> [Provided records]
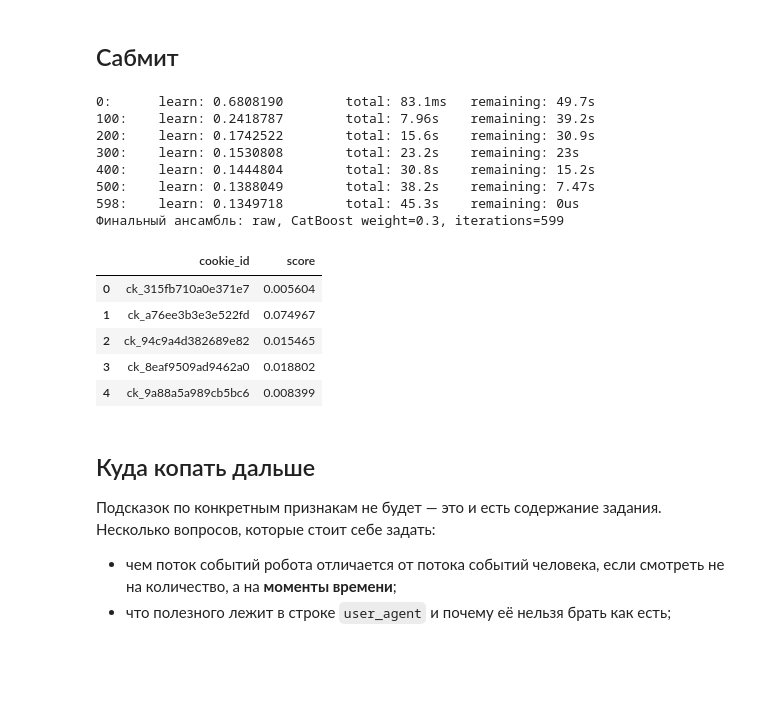
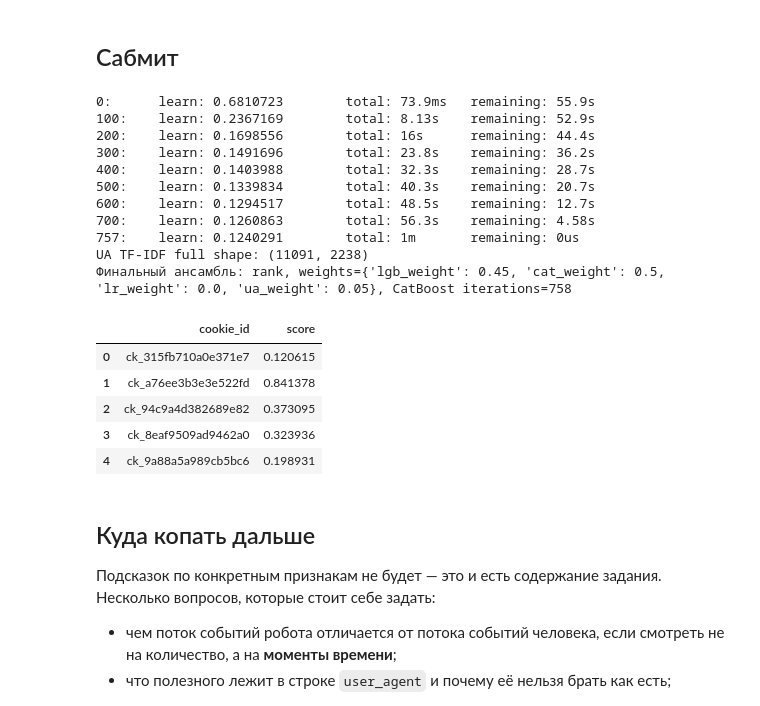
Before and after one commit to leaderpartiii/avito-bootcamp-fall, a Jupyter notebook: quickstart.ipynb, the cells around one changed output. Cells and saved outputs as stored; diff of their text form; code cells hidden in the pictures; blank space fills up the shorter version.

```diff
--- a/quickstart.ipynb
+++ b/quickstart.ipynb
@@ -390,55 +543,77 @@ print(f'Лучший режим: {ensemble_mode}, вес CatBoost: {ensemble_cat
 # %% [markdown]
 ## Сабмит
 # %%
-# Обучаем обе модели на всём train и смешиваем их предсказания.
+# Обучаем все четыре компонента ансамбля на всём train и смешиваем их предсказания.
 model.fit(Xtr[feature_cols], ytr)
-lgb_test_preds = model.predict_proba(Xte[feature_cols])[:, 1]
+baseline_test_preds = model.predict_proba(Xte[feature_cols])[:, 1]
+regularized_model.fit(Xtr[feature_cols], ytr)
+regularized_test_preds = regularized_model.predict_proba(Xte[feature_cols])[:, 1]
+lgb_test_preds = 0.5 * baseline_test_preds + 0.5 * regularized_test_preds
 
 cat_iterations = max(1, cat_model.get_best_iteration() + 1)
 X_full_cb = Xtr[catboost_feature_cols].copy()
 X_test_cb = Xte[catboost_feature_cols].copy()
 X_full_cb[cat_feature_cols + text_feature_cols] = X_full_cb[cat_feature_cols + text_feature_cols].fillna('__MISSING__').astype(str)
 X_test_cb[cat_feature_cols + text_feature_cols] = X_test_cb[cat_feature_cols + text_feature_cols].fillna('__MISSING__').astype(str)
 
 cat_model_full = CatBoostClassifier(
     iterations=cat_iterations,
     depth=8,
     learning_rate=0.01,
     loss_function='Logloss',
     random_seed=42,
     l2_leaf_reg=3,
     thread_count=-1,
     allow_writing_files=False,
     verbose=100
 )
 cat_model_full.fit(X_full_cb, ytr, cat_features=cat_indices, text_features=text_indices, verbose=100)
 cat_test_preds = cat_model_full.predict_proba(X_test_cb)[:, 1]
 
+logreg_model.fit(Xtr[feature_cols], ytr)
+lr_test_preds = logreg_model.predict_proba(Xte[feature_cols])[:, 1]
+
+ua_vectorizer_full = TfidfVectorizer(
+    analyzer='char', ngram_range=(2, 5), min_df=2, max_features=15000,
+    sublinear_tf=True, norm='l2'
+)
+X_ua_full = ua_vectorizer_full.fit_transform(ua_text_train)
+X_ua_test = ua_vectorizer_full.transform(ua_text_test)
+ua_tfidf_model_full = LogisticRegression(
+    C=2.0, class_weight='balanced', max_iter=2000, solver='liblinear', random_state=42
+)
+ua_tfidf_model_full.fit(X_ua_full, ytr)
+ua_tfidf_test_preds = ua_tfidf_model_full.predict_proba(X_ua_test)[:, 1]
+print('UA TF-IDF full shape:', X_ua_full.shape)
+
 if ensemble_mode == 'rank':
-    ensemble_score = ensemble_cat_weight * rank01(cat_test_preds) + (1 - ensemble_cat_weight) * rank01(lgb_test_preds)
+    ensemble_score = (ensemble_weights['lgb_weight'] * rank01(lgb_test_preds) + ensemble_weights['cat_weight'] * rank01(cat_test_preds) + ensemble_weights['lr_weight'] * rank01(lr_test_preds) + ensemble_weights['ua_weight'] * rank01(ua_tfidf_test_preds))
 else:
-    ensemble_score = ensemble_cat_weight * cat_test_preds + (1 - ensemble_cat_weight) * lgb_test_preds
+    ensemble_score = (ensemble_weights['lgb_weight'] * lgb_test_preds + ensemble_weights['cat_weight'] * cat_test_preds + ensemble_weights['lr_weight'] * lr_test_preds + ensemble_weights['ua_weight'] * ua_tfidf_test_preds)
 
 sub = pd.DataFrame({'cookie_id': Xte.cookie_id, 'score': ensemble_score})
 assert len(sub) == len(test) and sub.score.between(0, 1).all()
 sub.to_csv('submission.csv', index=False)
-print(f'Финальный ансамбль: {ensemble_mode}, CatBoost weight={ensemble_cat_weight:.1f}, iterations={cat_iterations}')
+print(f'Финальный ансамбль: {ensemble_mode}, weights={ensemble_weights}, CatBoost iterations={cat_iterations}')
 sub.head()
 # %% [output]
-0:      learn: 0.6808190        total: 83.1ms   remaining: 49.7s
-100:    learn: 0.2418787        total: 7.96s    remaining: 39.2s
-200:    learn: 0.1742522        total: 15.6s    remaining: 30.9s
-300:    learn: 0.1530808        total: 23.2s    remaining: 23s
-400:    learn: 0.1444804        total: 30.8s    remaining: 15.2s
-500:    learn: 0.1388049        total: 38.2s    remaining: 7.47s
-598:    learn: 0.1349718        total: 45.3s    remaining: 0us
-Финальный ансамбль: raw, CatBoost weight=0.3, iterations=599
+0:      learn: 0.6810723        total: 73.9ms   remaining: 55.9s
+100:    learn: 0.2367169        total: 8.13s    remaining: 52.9s
+200:    learn: 0.1698556        total: 16s      remaining: 44.4s
+300:    learn: 0.1491696        total: 23.8s    remaining: 36.2s
+400:    learn: 0.1403988        total: 32.3s    remaining: 28.7s
+500:    learn: 0.1339834        total: 40.3s    remaining: 20.7s
+600:    learn: 0.1294517        total: 48.5s    remaining: 12.7s
+700:    learn: 0.1260863        total: 56.3s    remaining: 4.58s
+757:    learn: 0.1240291        total: 1m       remaining: 0us
+UA TF-IDF full shape: (11091, 2238)
+Финальный ансамбль: rank, weights={'lgb_weight': 0.45, 'cat_weight': 0.5, 'lr_weight': 0.0, 'ua_weight': 0.05}, CatBoost iterations=758
 |  | cookie_id | score |
-| 0 | ck_315fb710a0e371e7 | 0.005604 |
-| 1 | ck_a76ee3b3e3e522fd | 0.074967 |
-| 2 | ck_94c9a4d382689e82 | 0.015465 |
-| 3 | ck_8eaf9509ad9462a0 | 0.018802 |
-| 4 | ck_9a88a5a989cb5bc6 | 0.008399 |
+| 0 | ck_315fb710a0e371e7 | 0.120615 |
+| 1 | ck_a76ee3b3e3e522fd | 0.841378 |
+| 2 | ck_94c9a4d382689e82 | 0.373095 |
+| 3 | ck_8eaf9509ad9462a0 | 0.323936 |
+| 4 | ck_9a88a5a989cb5bc6 | 0.198931 |
 # %% [markdown]
 ## Куда копать дальше
 
```
Also changed, not shown: parts of 11 cells of this notebook, 7 other files.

> [Directions for this task] Your answer must be every record above, word for word, with no pictures.

> [Reply to the exercise]
Before and after one commit to leaderpartiii/avito-bootcamp-fall, a Jupyter notebook: quickstart.ipynb, the cells around one changed output. Cells and saved outputs as stored; diff of their text form; code cells hidden in the pictures; blank space fills up the shorter version.

```diff
--- a/quickstart.ipynb
+++ b/quickstart.ipynb
@@ -390,55 +543,77 @@ print(f'Лучший режим: {ensemble_mode}, вес CatBoost: {ensemble_cat
 # %% [markdown]
 ## Сабмит
 # %%
-# Обучаем обе модели на всём train и смешиваем их предсказания.
+# Обучаем все четыре компонента ансамбля на всём train и смешиваем их предсказания.
 model.fit(Xtr[feature_cols], ytr)
-lgb_test_preds = model.predict_proba(Xte[feature_cols])[:, 1]
+baseline_test_preds = model.predict_proba(Xte[feature_cols])[:, 1]
+regularized_model.fit(Xtr[feature_cols], ytr)
+regularized_test_preds = regularized_model.predict_proba(Xte[feature_cols])[:, 1]
+lgb_test_preds = 0.5 * baseline_test_preds + 0.5 * regularized_test_preds
 
 cat_iterations = max(1, cat_model.get_best_iteration() + 1)
 X_full_cb = Xtr[catboost_feature_cols].copy()
 X_test_cb = Xte[catboost_feature_cols].copy()
 X_full_cb[cat_feature_cols + text_feature_cols] = X_full_cb[cat_feature_cols + text_feature_cols].fillna('__MISSING__').astype(str)
 X_test_cb[cat_feature_cols + text_feature_cols] = X_test_cb[cat_feature_cols + text_feature_cols].fillna('__MISSING__').astype(str)
 
 cat_model_full = CatBoostClassifier(
     iterations=cat_iterations,
     depth=8,
     learning_rate=0.01,
     loss_function='Logloss',
     random_seed=42,
     l2_leaf_reg=3,
     thread_count=-1,
     allow_writing_files=False,
     verbose=100
 )
 cat_model_full.fit(X_full_cb, ytr, cat_features=cat_indices, text_features=text_indices, verbose=100)
 cat_test_preds = cat_model_full.predict_proba(X_test_cb)[:, 1]
 
+logreg_model.fit(Xtr[feature_cols], ytr)
+lr_test_preds = logreg_model.predict_proba(Xte[feature_cols])[:, 1]
+
+ua_vectorizer_full = TfidfVectorizer(
+    analyzer='char', ngram_range=(2, 5), min_df=2, max_features=15000,
+    sublinear_tf=True, norm='l2'
+)
+X_ua_full = ua_vectorizer_full.fit_transform(ua_text_train)
+X_ua_test = ua_vectorizer_full.transform(ua_text_test)
+ua_tfidf_model_full = LogisticRegression(
+    C=2.0, class_weight='balanced', max_iter=2000, solver='liblinear', random_state=42
+)
+ua_tfidf_model_full.fit(X_ua_full, ytr)
+ua_tfidf_test_preds = ua_tfidf_model_full.predict_proba(X_ua_test)[:, 1]
+print('UA TF-IDF full shape:', X_ua_full.shape)
+
 if ensemble_mode == 'rank':
-    ensemble_score = ensemble_cat_weight * rank01(cat_test_preds) + (1 - ensemble_cat_weight) * rank01(lgb_test_preds)
+    ensemble_score = (ensemble_weights['lgb_weight'] * rank01(lgb_test_preds) + ensemble_weights['cat_weight'] * rank01(cat_test_preds) + ensemble_weights['lr_weight'] * rank01(lr_test_preds) + ensemble_weights['ua_weight'] * rank01(ua_tfidf_test_preds))
 else:
-    ensemble_score = ensemble_cat_weight * cat_test_preds + (1 - ensemble_cat_weight) * lgb_test_preds
+    ensemble_score = (ensemble_weights['lgb_weight'] * lgb_test_preds + ensemble_weights['cat_weight'] * cat_test_preds + ensemble_weights['lr_weight'] * lr_test_preds + ensemble_weights['ua_weight'] * ua_tfidf_test_preds)
 
 sub = pd.DataFrame({'cookie_id': Xte.cookie_id, 'score': ensemble_score})
 assert len(sub) == len(test) and sub.score.between(0, 1).all()
 sub.to_csv('submission.csv', index=False)
-print(f'Финальный ансамбль: {ensemble_mode}, CatBoost weight={ensemble_cat_weight:.1f}, iterations={cat_iterations}')
+print(f'Финальный ансамбль: {ensemble_mode}, weights={ensemble_weights}, CatBoost iterations={cat_iterations}')
 sub.head()
 # %% [output]
-0:      learn: 0.6808190        total: 83.1ms   remaining: 49.7s
-100:    learn: 0.2418787        total: 7.96s    remaining: 39.2s
-200:    learn: 0.1742522        total: 15.6s    remaining: 30.9s
-300:    learn: 0.1530808        total: 23.2s    remaining: 23s
-400:    learn: 0.1444804        total: 30.8s    remaining: 15.2s
-500:    learn: 0.1388049        total: 38.2s    remaining: 7.47s
-598:    learn: 0.1349718        total: 45.3s    remaining: 0us
-Финальный ансамбль: raw, CatBoost weight=0.3, iterations=599
+0:      learn: 0.6810723        total: 73.9ms   remaining: 55.9s
+100:    learn: 0.2367169        total: 8.13s    remaining: 52.9s
+200:    learn: 0.1698556        total: 16s      remaining: 44.4s
+300:    learn: 0.1491696        total: 23.8s    remaining: 36.2s
+400:    learn: 0.1403988        total: 32.3s    remaining: 28.7s
+500:    learn: 0.1339834        total: 40.3s    remaining: 20.7s
+600:    learn: 0.1294517        total: 48.5s    remaining: 12.7s
+700:    learn: 0.1260863        total: 56.3s    remaining: 4.58s
+757:    learn: 0.1240291        total: 1m       remaining: 0us
+UA TF-IDF full shape: (11091, 2238)
+Финальный ансамбль: rank, weights={'lgb_weight': 0.45, 'cat_weight': 0.5, 'lr_weight': 0.0, 'ua_weight': 0.05}, CatBoost iterations=758
 |  | cookie_id | score |
-| 0 | ck_315fb710a0e371e7 | 0.005604 |
-| 1 | ck_a76ee3b3e3e522fd | 0.074967 |
-| 2 | ck_94c9a4d382689e82 | 0.015465 |
-| 3 | ck_8eaf9509ad9462a0 | 0.018802 |
-| 4 | ck_9a88a5a989cb5bc6 | 0.008399 |
+| 0 | ck_315fb710a0e371e7 | 0.120615 |
+| 1 | ck_a76ee3b3e3e522fd | 0.841378 |
+| 2 | ck_94c9a4d382689e82 | 0.373095 |
+| 3 | ck_8eaf9509ad9462a0 | 0.323936 |
+| 4 | ck_9a88a5a989cb5bc6 | 0.198931 |
 # %% [markdown]
 ## Куда копать дальше
 
```
Also changed, not shown: parts of 11 cells of this notebook, 7 other files.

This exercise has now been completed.